It’s been almost two years since Don “Toot” Cahoon coached the University of Massachusetts men’s hockey team, but it remains clear that his impact on hockey throughout New England won’t be forgotten.
The American Collegiate Hockey Association announced Cahoon, who is from Marblehead, as the winner of the John “Snooks” Kelley Founders Award earlier this week. The prestigious honor goes annually to someone in the coaching profession that contributes to the overall growth and development of hockey in the United States.
It would be impossible to argue that Cahoon fits that bill.
The most successful hockey coach in UMass history, Cahoon guided the Minutemen for 11 years including the program’s first NCAA tournament win in 2007. He coached a pair of Olympians, Thomas Pock of Austria and American goaltender Jon Quick, was Hockey East Coach of the Year in 2003 and New England Hockey Writers Coach of the Year in 2003 and 2007.
Cahoon was also head coach at Princeton University from 1992-2000 and led the Tigers to the NCAA tournament in 1998. For his collegiate head coaching career, Cahoon collected 333 wins.

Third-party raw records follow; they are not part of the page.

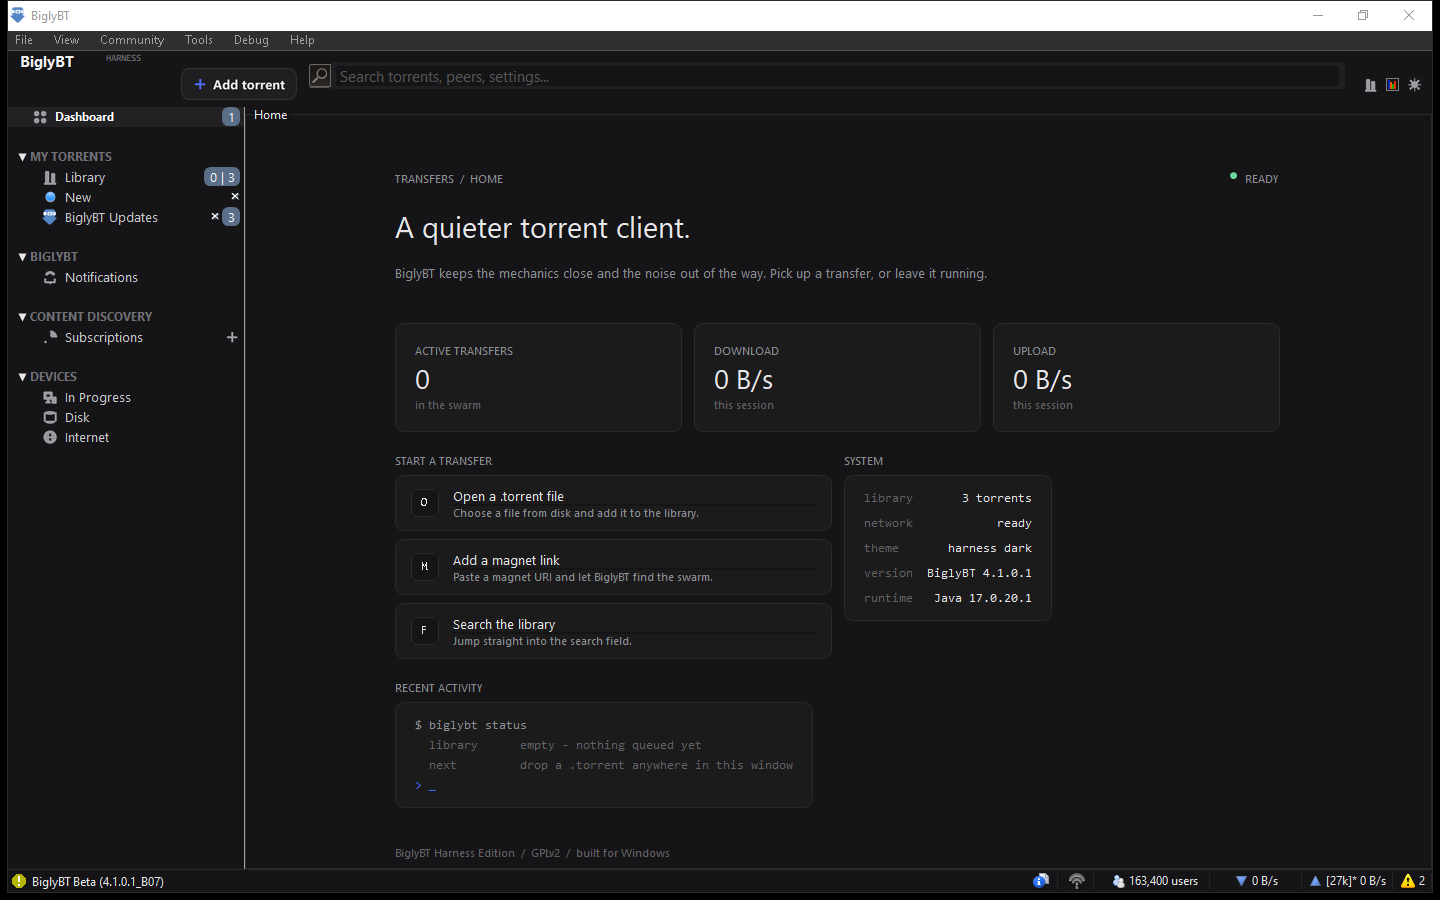
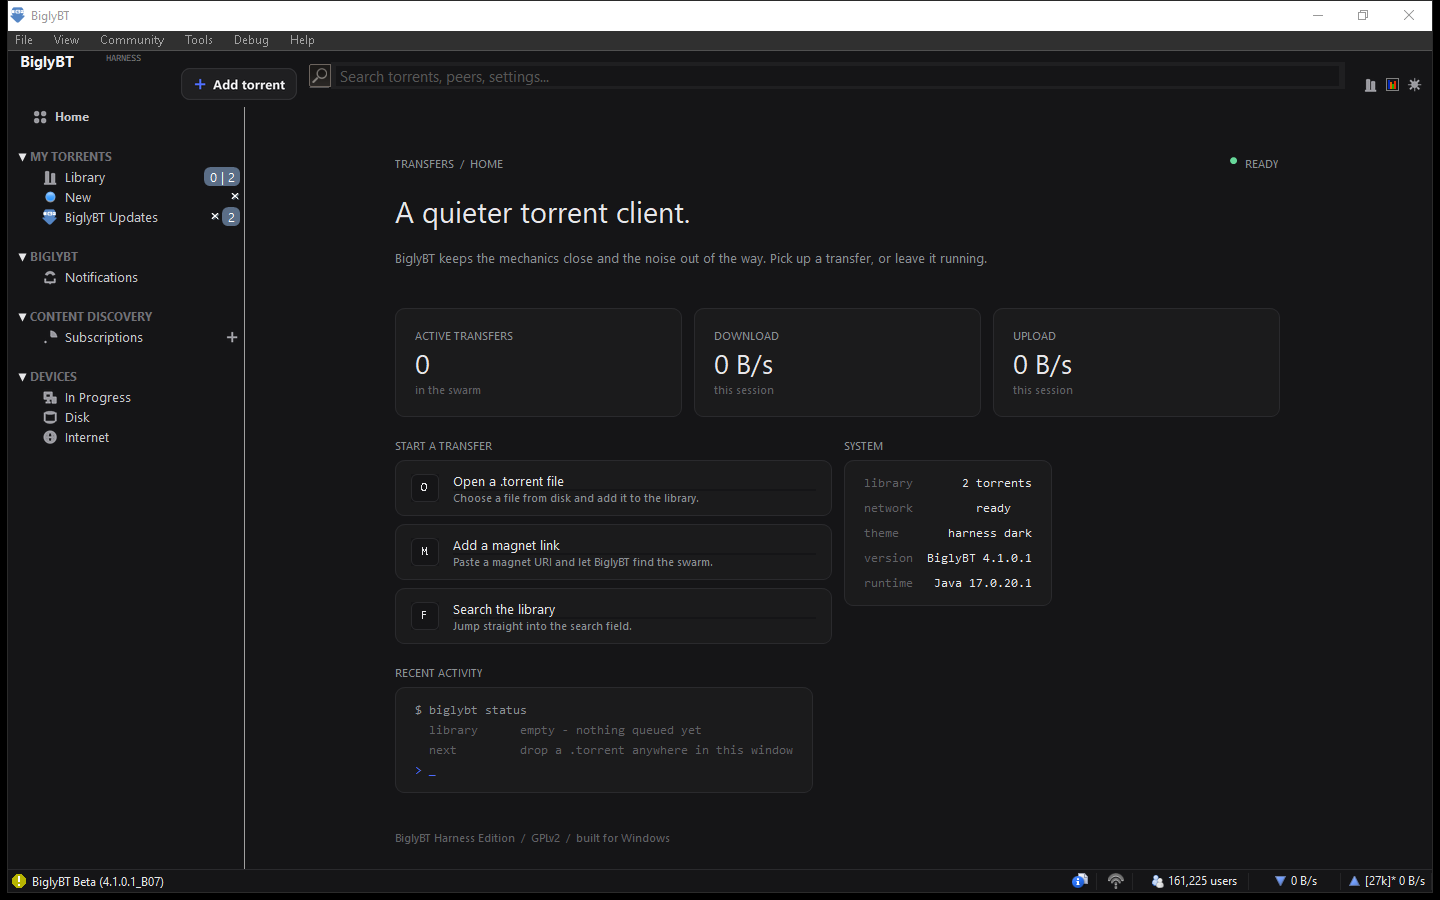
Harness Edition: native home overlay and polished chrome

diff --git a/uis/src/com/biglybt/ui/swt/shells/main/MainWindowImpl.java b/uis/src/com/biglybt/ui/swt/shells/main/MainWindowImpl.java
@@ -53,6 +53,7 @@ import com.biglybt.ui.UIFunctions;
 import com.biglybt.ui.UIFunctionsManager;
 import com.biglybt.ui.common.table.impl.TableColumnManager;
 import com.biglybt.ui.common.updater.UIUpdatable;
+import com.biglybt.ui.mdi.MdiEntry;
 import com.biglybt.ui.mdi.MultipleDocumentInterface;
 import com.biglybt.ui.skin.SkinConstants;
 import com.biglybt.ui.skin.SkinPropertiesImpl;
@@ -1874,6 +1875,65 @@ public class MainWindowImpl
 						topbarMenu);
 			}
 		}
+
+		installHarnessHome( mdi );
+	}
+
+	private void
+	installHarnessHome(
+		BaseMDI		mdi )
+	{
+		SWTSkinObject skinObject = skin.getSkinObject( "sidebar-contents" );
+
+		if ( skinObject == null ){
+			skinObject = skin.getSkinObject( "main.sidebar.content" );
+		}
+
+		if ( skinObject == null || !( skinObject.getControl() instanceof Composite )){
+			return;
+		}
+
+		final Composite host = (Composite)skinObject.getControl();
+
+		final Composite overlay = new Composite( host, SWT.NONE );
+		overlay.setBackground( host.getDisplay().getSystemColor( SWT.COLOR_BLACK ));
+		overlay.setLayoutData( Utils.getFilledFormData());
+
+		new com.biglybt.ui.swt.views.skin.HarnessHomePanel( overlay );
+
+		overlay.moveAbove( null );
+
+		// Harness starts on Home. The MDI selection event may not fire for the
+		// initial entry, so show the surface until another entry is selected.
+		overlay.setVisible( true );
+
+		mdi.addListener(
+			new com.biglybt.ui.mdi.MdiListener()
+			{
+				@Override
+				public void
+				mdiEntrySelected(
+					MdiEntry	newEntry,
+					MdiEntry	oldEntry )
+				{
+					boolean home =
+						newEntry != null &&
+						MultipleDocumentInterface.SIDEBAR_HEADER_DASHBOARD.equals( newEntry.getId());
+
+					overlay.setVisible( home );
+
+					if ( home ){
+						overlay.moveAbove( null );
+					}
+				}
+
+				@Override
+				public void
+				mdiDisposed(
+					MultipleDocumentInterface mdi )
+				{
+				}
+			});
 	}
 
 	private void addMenuAndNonTextChildren(Composite parent, Menu menu) {

diff --git a/uis/src/com/biglybt/ui/swt/views/skin/SB_Dashboard.java b/uis/src/com/biglybt/ui/swt/views/skin/SB_Dashboard.java
@@ -590,6 +590,12 @@ public class SB_Dashboard
 		return( main_dashboard.getItemCount());
 	}
 
+	public boolean
+	isHarnessHomeOnly()
+	{
+		return( main_dashboard.isHarnessHomeOnly());
+	}
+
 	public void
 	build(
 		Composite		comp )
@@ -703,22 +709,13 @@ public class SB_Dashboard
 			
 			@Override
 			public Object getTitleInfoProperty(int propertyID) {
-				if (propertyID == TITLE_INDICATOR_TEXT) {
-					return( String.valueOf( main_dashboard.getItemCount()));
-				}
-
-				if (propertyID == TITLE_INDICATOR_TEXT_TOOLTIP) {
-					
-					return( null );
-				}
-
 				return null;
 			}
 		};
 		
 		mdi_entry = mdi.createEntryFromSkinRef(
 				"", MultipleDocumentInterface.SIDEBAR_HEADER_DASHBOARD,
-				"dashboard", "{sidebar.header.dashboard}",
+				"dashboard", "Home",
 				title_info, null, false, null);
 
 
@@ -1074,6 +1071,16 @@ public class SB_Dashboard
 		getItemCount()
 		{
 			return( items.size());
+		}
+
+		private boolean
+		isHarnessHomeOnly()
+		{
+			if ( items.size() != 1 ){
+				return( false );
+			}
+
+			return( "HarnessHome".equals( items.get(0).getState().get( "id" )));
 		}
 
 		private List<DashboardItem>

diff --git a/uis/src/com/biglybt/ui/swt/views/skin/HarnessDashboardView.java b/uis/src/com/biglybt/ui/swt/views/skin/HarnessDashboardView.java
@@ -14,9 +14,11 @@ import org.eclipse.swt.widgets.Composite;
 import com.biglybt.ui.swt.skin.SWTSkinObject;
 
 /**
- * Hosts the native Harness landing panel inside a dashboard tile.
+ * Replaces the legacy dashboard builder (and its embedded wiki tile) with the
+ * native Harness landing surface. Attached to the "dashboard" skin object, so
+ * it is built whenever the sidebar's Dashboard header is selected.
  */
-public class HarnessHomeView
+public class HarnessDashboardView
 	extends SkinView
 {
 	private HarnessHomePanel panel;
@@ -27,7 +29,7 @@ public class HarnessHomeView
 		SWTSkinObject	skinObject,
 		Object			params )
 	{
-		SWTSkinObject area = getSkinObject( "harness-home-area" );
+		SWTSkinObject area = getSkinObject( "dashboard-area" );
 
 		if ( area != null && area.getControl() instanceof Composite ){
 			panel = new HarnessHomePanel((Composite)area.getControl());

diff --git a/uis/src/com/biglybt/ui/swt/shells/main/MainMDISetup.java b/uis/src/com/biglybt/ui/swt/shells/main/MainMDISetup.java
@@ -141,28 +141,7 @@ public class MainMDISetup
 
 	
 	public static void setupSideBar(final MultipleDocumentInterfaceSWT mdi) {
-		mdi.registerEntry(
-			"HarnessHome",
-			new MdiEntryCreationListener()
-			{
-				@Override
-				public MdiEntry
-				createMDiEntry(
-					String id )
-				{
-					MdiEntry entry = mdi.createEntryFromSkinRef(
-						null, "HarnessHome", "harness.home", "Home",
-						null, null, false, SIDEBAR_POS_FIRST );
-
-					if ( entry != null ){
-						entry.setImageLeftID( "image.sidebar.dashboard" );
-					}
-
-					return( entry );
-				}
-			});
-
-		mdi.setDefaultEntryID("HarnessHome");
+		mdi.setDefaultEntryID(SIDEBAR_HEADER_DASHBOARD);
 
 		if (Utils.isAZ2UI()) {
 			setupSidebarClassic(mdi);

diff --git a/uis/src/com/biglybt/ui/swt/views/skin/HarnessHomePanel.java b/uis/src/com/biglybt/ui/swt/views/skin/HarnessHomePanel.java
@@ -142,7 +142,10 @@ public class HarnessHomePanel
 							run()
 							{
 								if ( !parent.isDisposed()){
-									updateStats();
+									try{
+										updateStats();
+									}catch( Throwable e ){
+									}
 								}
 							}
 						});
@@ -373,7 +376,11 @@ public class HarnessHomePanel
 			smallFont, dim );
 		footer.setLayoutData( new GridData( SWT.FILL, SWT.CENTER, true, false ));
 
-		updateStats();
+		try{
+			updateStats();
+		}catch( Throwable e ){
+			// Core may still be wiring up its global manager on first launch.
+		}
 	}
 
 	private void

diff --git a/uis/src/com/biglybt/ui/swt/views/skin/SBC_DashboardView.java b/uis/src/com/biglybt/ui/swt/views/skin/SBC_DashboardView.java
@@ -181,9 +181,13 @@ public class SBC_DashboardView
 			
 			SB_Dashboard sbd = MainMDISetup.getSb_dashboard();
 			
-			if ( sbd != null && sbd.getMainItemCount() == 0 ){
+			if ( sbd != null && ( sbd.getMainItemCount() == 0 || sbd.isHarnessHomeOnly() )){
 				
-				harness_home = new HarnessHomePanel( dashboard_composite );
+				try{
+					harness_home = new HarnessHomePanel( dashboard_composite );
+				}catch( Throwable e ){
+					com.biglybt.core.util.Debug.out( e );
+				}
 				
 			}else{
 				

diff --git a/HARNESS.md b/HARNESS.md
@@ -47,8 +47,9 @@ content gutters, 20px card padding, 12px card gaps.
 | Area | File(s) |
 | --- | --- |
 | Dark-first skin overlay and palette | `uis/src/com/biglybt/ui/skin/skin3_harness.properties`, `skin3.properties` |
-| Native home surface | `uis/src/com/biglybt/ui/swt/views/skin/HarnessHomePanel.java`, `HarnessHomeView.java` |
-| Dashboard replaces wiki tile | `SB_Dashboard.java`, `SBC_DashboardView.java` |
+| Native home surface | `uis/src/com/biglybt/ui/swt/views/skin/HarnessHomePanel.java` |
+| Home view + sidebar overlay | `HarnessDashboardView.java`, `MainWindowImpl.java` |
+| Dashboard replaces wiki tile | `SB_Dashboard.java`, `skin3_dashboard.properties` |
 | Sidebar typography/icons/selection | `SideBar.java`, `SideBarEntrySWT.java` |
 | Header, search, add-torrent action | `MainWindowImpl.java`, `skin3_harness.properties` |
 | Windows dark system colors and zebra rows | `Colors.java`, `Utils.java`, `SkinPropertiesImpl.java` |
@@ -112,8 +113,9 @@ After, Library:
   host. The app requested Windows' dark app mode and immersive title bar, but
   the legacy SWT/Win32 frame does not honour it consistently. The content area
   is fully dark.
-- The first launch can briefly show an empty dashboard while the core starts;
-  the native home panel populates once `GlobalManager` is available.
+- The Harness home surface is installed as a native SWT overlay on the sidebar
+  content host so it renders deterministically on first launch. Switching to
+  Library hides it and shows the normal MDI view.
 - `aereg64.dll` is not bundled in this repository. It is only needed for
   Explorer/firewall integration.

After graduating from Marblehead High, Cahoon went to Kimball Union. He then played at Boston University, winning a pair of NCAA titles as a winger in 1971 and 1972. He was head coach at Norwich and an assistant at BU under Jack Parker before taking over at Princeton.
The Kelley Award is one of eight major honors given by the ACHA every year. Cahoon and his fellow honorees will be feted at the ACHA Convention in Florida at the end of April.